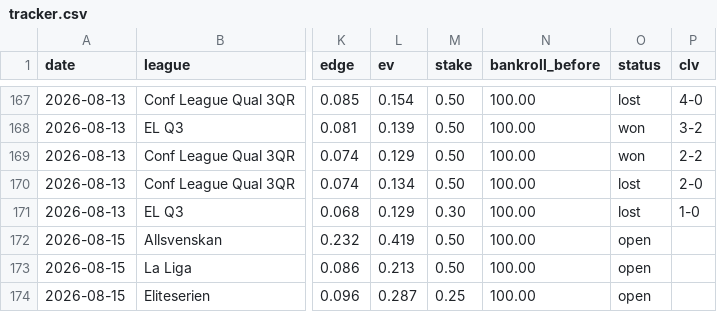
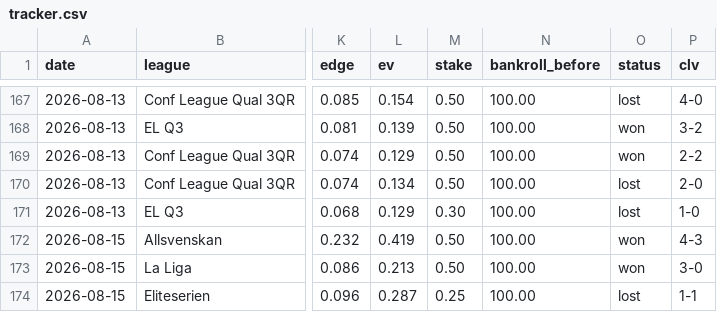
Before and after one commit to juniorjasper047-lang/football-betting-model, a CSV file: data/tracker.csv, drawn as a sheet; only a part is shown, gaps mark what is left out; the diff names each change by its address in the sheet, - before the commit and + after, or states it on an @@ line.

Commit message:
Settle 2026-08-15 picks: 2W-1L (+0.90u). Mjallby 4-3, Alaves 3-0, KFUM 1-1. Bankroll 100.90.

```diff
--- a/data/tracker.csv
+++ b/data/tracker.csv
-O172:O173 (status): open
+O172:O173 (status): won
-P172 (clv): (empty)
+P172 (clv): 4-3
-P173 (clv): (empty)
+P173 (clv): 3-0
-O174 (status): open
+O174 (status): lost
-P174 (clv): (empty)
+P174 (clv): 1-1
```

+ + + + +

- _ACTIVITY_
What is needed is an exact repeat of the records, with every picture left out.

- _EXPECTED ANSWER_
Before and after one commit to juniorjasper047-lang/football-betting-model, a CSV file: data/tracker.csv, drawn as a sheet; only a part is shown, gaps mark what is left out; the diff names each change by its address in the sheet, - before the commit and + after, or states it on an @@ line.

Commit message:
Settle 2026-08-15 picks: 2W-1L (+0.90u). Mjallby 4-3, Alaves 3-0, KFUM 1-1. Bankroll 100.90.

```diff
--- a/data/tracker.csv
+++ b/data/tracker.csv
-O172:O173 (status): open
+O172:O173 (status): won
-P172 (clv): (empty)
+P172 (clv): 4-3
-P173 (clv): (empty)
+P173 (clv): 3-0
-O174 (status): open
+O174 (status): lost
-P174 (clv): (empty)
+P174 (clv): 1-1
```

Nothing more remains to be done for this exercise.